7. SCP: Secret Files
At the low price of $15, this game is a steal. You’re realistically paying for five different indie horror games in one title.
Based on the popular SCP archives, SCP: Secret Files takes the horror genre ideas from the popular wiki and turns a select few of them into a full-fledged interactive experience. What makes this special, however, is just how distinct they’ve made each experience to be. Every SCP has a different art style, mechanics, controls, and style of horror. One SCP experience will play like P.T. while another will be an 8-bit horror RPG.
Connecting each of these stories together is your point of view character – Karl, who’s new to his job at the SCP foundation. Each time Karl logs into his computer to learn about a new SCP is when the game will shift to the test subject’s point of view.
This game is a refreshing change of pace from other horror games and it demonstrates just how creative the indie horror genre can be.
Instead of running through claustrophobic corridors and hiding in closets or under beds to stay alive, MEGA has players scurrying around the wide open streets of an abandoned city. Hunting after the player are skyscraper-sized monsters.
The player’s goal is to find the six activation keys hidden around the map. Once all of them are gathered together, they’ll activate a secret weapon that may be able to defeat the massive kaiju. To avoid the monster’s gaze, players have to make as little noise as possible as they search through the city. A limited stamina bar and the heavy usage of fog around the city makes each crossing through open terrain now becomes white-knuckled experience as you hope the monster doesn’t catch sight of you.
If you’re in the mood for some good old fashioned jump scares with friends then Devour is the game you’re looking for. Devour doesn’t do anything particularly special – players will work together to finish an objective, the monster will hunt the players down, and you can dodge the monster by hiding in closets and under the bed.
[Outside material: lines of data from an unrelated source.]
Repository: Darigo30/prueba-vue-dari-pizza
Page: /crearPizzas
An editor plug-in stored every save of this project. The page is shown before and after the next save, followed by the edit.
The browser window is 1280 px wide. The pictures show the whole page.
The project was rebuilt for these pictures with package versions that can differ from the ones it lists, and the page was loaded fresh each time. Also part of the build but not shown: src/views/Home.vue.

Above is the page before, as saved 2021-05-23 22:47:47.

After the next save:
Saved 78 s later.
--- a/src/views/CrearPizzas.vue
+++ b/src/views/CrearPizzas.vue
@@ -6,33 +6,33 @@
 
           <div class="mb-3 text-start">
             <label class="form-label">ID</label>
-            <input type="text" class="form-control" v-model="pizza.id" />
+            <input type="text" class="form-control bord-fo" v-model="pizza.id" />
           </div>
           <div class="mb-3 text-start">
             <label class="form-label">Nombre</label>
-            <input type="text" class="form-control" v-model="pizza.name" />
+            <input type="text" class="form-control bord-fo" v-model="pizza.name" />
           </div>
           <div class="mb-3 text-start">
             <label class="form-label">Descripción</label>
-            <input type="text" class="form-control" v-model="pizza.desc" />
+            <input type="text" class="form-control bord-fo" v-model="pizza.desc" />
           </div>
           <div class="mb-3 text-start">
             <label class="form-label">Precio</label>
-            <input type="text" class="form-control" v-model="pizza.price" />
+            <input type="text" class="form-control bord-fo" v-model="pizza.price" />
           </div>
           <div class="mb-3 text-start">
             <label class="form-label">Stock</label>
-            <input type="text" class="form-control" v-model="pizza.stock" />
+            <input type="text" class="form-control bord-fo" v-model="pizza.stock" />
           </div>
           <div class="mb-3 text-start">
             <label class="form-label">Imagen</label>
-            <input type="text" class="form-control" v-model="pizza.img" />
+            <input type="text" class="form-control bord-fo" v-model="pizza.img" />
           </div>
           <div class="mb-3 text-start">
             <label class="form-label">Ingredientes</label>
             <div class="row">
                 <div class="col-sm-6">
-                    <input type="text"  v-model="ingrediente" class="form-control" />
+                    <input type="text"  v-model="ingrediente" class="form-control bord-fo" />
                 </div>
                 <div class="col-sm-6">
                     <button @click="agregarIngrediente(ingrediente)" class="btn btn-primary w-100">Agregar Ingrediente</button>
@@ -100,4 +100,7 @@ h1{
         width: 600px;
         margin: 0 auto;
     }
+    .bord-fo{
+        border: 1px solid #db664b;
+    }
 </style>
Where Devour truly stands on its own two feet is in how it never takes itself seriously while you play it. Your characters are quirky cultists with a plethora of hilarious costumes and strange rituals (like grabbing a bunch of rats and electrocuting them).
The monsters in comparison feel like serious threats that are more than happy to kill you with a loud jump scare – leaving you crumpled on the floor dying or dragging you into their lair. If Phasmophobia is a paranormal investigation with your best pals, then Devour is a very strange party that has gone very very wrong in the most horrifying ways possible.
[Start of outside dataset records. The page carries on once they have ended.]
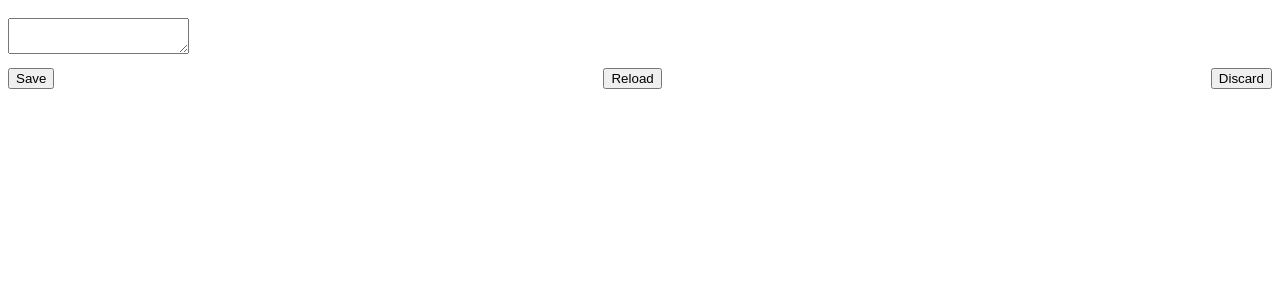
Repository: officialErnests/cssLoader
Page: popup.html
An editor plug-in stored every save of this project. The page is shown before and after the next save, followed by the edit.
The browser window is 1280 px wide. The pictures show the whole page.

Above is the page before, as saved 2026-06-19 13:21:02.
Console error: TypeError: Cannot read properties of null (reading 'addEventListener')

After the next save:
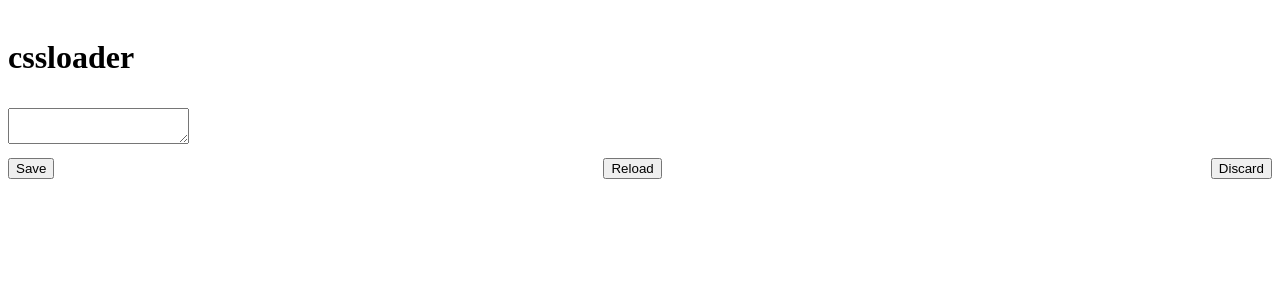
Saved 56 s later.
--- a/popup.html
+++ b/popup.html
@@ -5,6 +5,7 @@
     </header>
     <body>
         <script src="popup.js"></script>
+        <h1>cssloader</h1>
         <div>
             <textarea name="css" id="css"></textarea>
         </div>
10. Five Nights At Freddies 1 and 2
Five Nights at Freddy’s has left an indelible impression on the horror genre. By using simple mechanics and a terrifying premise, the Five Nights franchise shows how you don’t need a triple AAA studio to turn your game into a top of the line scare machine.
The original Five Nights At Freddy’s has players trying to stay alive through each night at the namesake restaurant. Each night, the animatronics come to life and try to murder the security guard (in this case, that’s you). To stay alive, the player must watch their security cams and slam the door closed when it’s safe to do so. Closing the doors too often will drain all of the power left in the building and a grisly end awaits you after that.
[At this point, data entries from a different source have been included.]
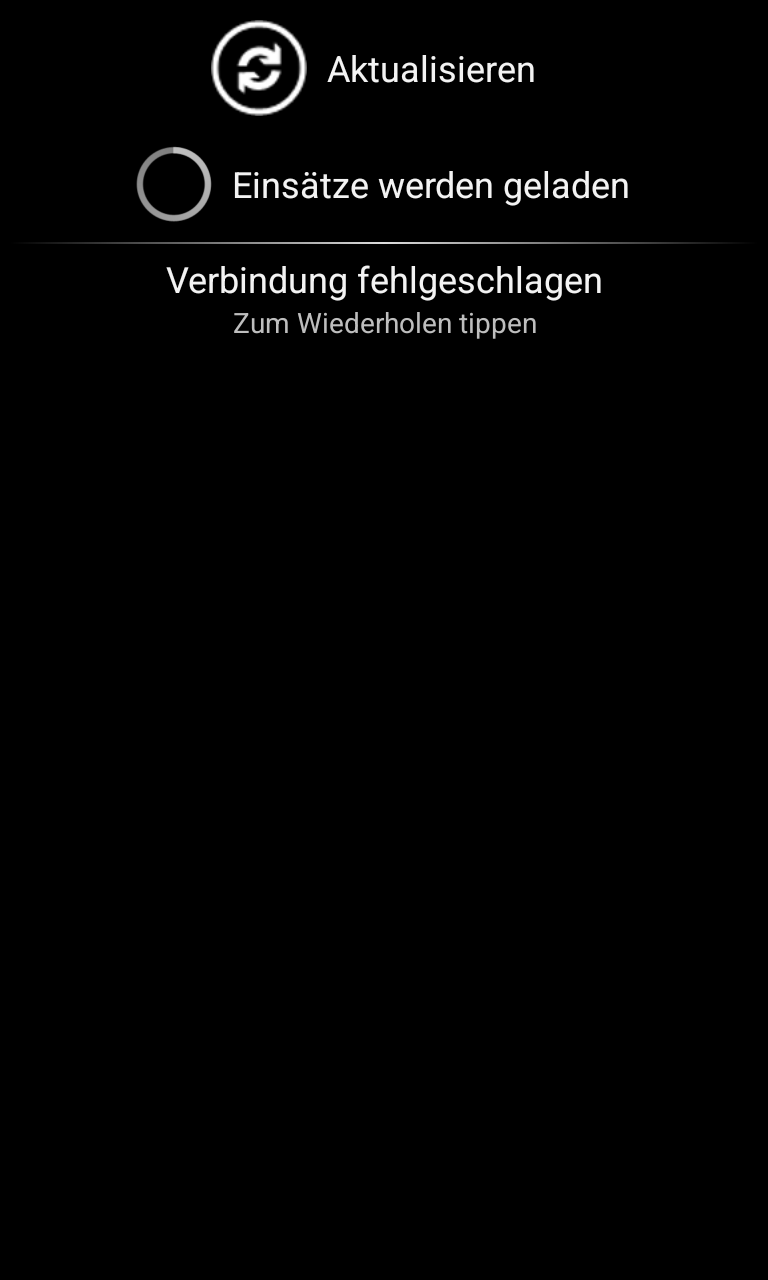
Repository: dwonisch/firefighterapp
Layout: FireFighter/res/layout/main.xml
The author's editor kept a copy of each file at every save. The layout is drawn from the files as they stood at one save, then again after the next save.
It is drawn on a 768 x 1280 px phone screen (xhdpi) without system bars, with theme android:Theme.Holo; the app's code is not run. Lists and similar views that code fills are empty.

Above is the layout before, as saved 2012-10-11 18:54:02.

After the next save:
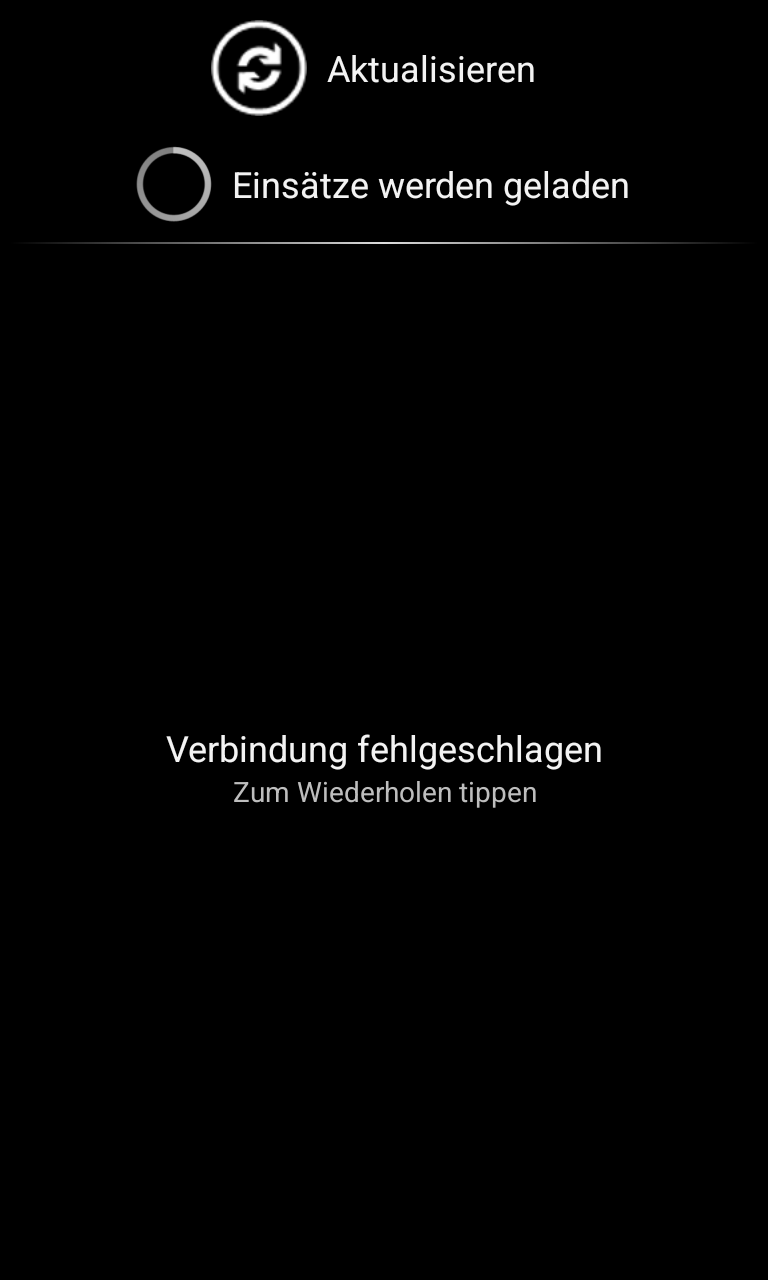
Saved 2 min 58 s later.
--- a/FireFighter/res/layout/main.xml
+++ b/FireFighter/res/layout/main.xml
@@ -71,7 +71,7 @@
         android:layout_width="fill_parent"
         android:layout_height="fill_parent"
         android:layout_gravity="center_vertical|center_horizontal"
-        android:gravity="bottom|center_horizontal|center_vertical|fill_vertical"
+        android:gravity="center_horizontal|center_vertical"
         android:onClick="onRefresh"
         android:orientation="vertical" >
Five Nights At Freddy’s 2 is worthy of a mention here because it adds a new dimension to the formula by elegantly removing all of the doors you used in the previous game. In order to keep yourself alive, you have to don a mask or manage a flashlight in order to keep the murderous machines at bay. You should also check out some of the best horror video games based on movies.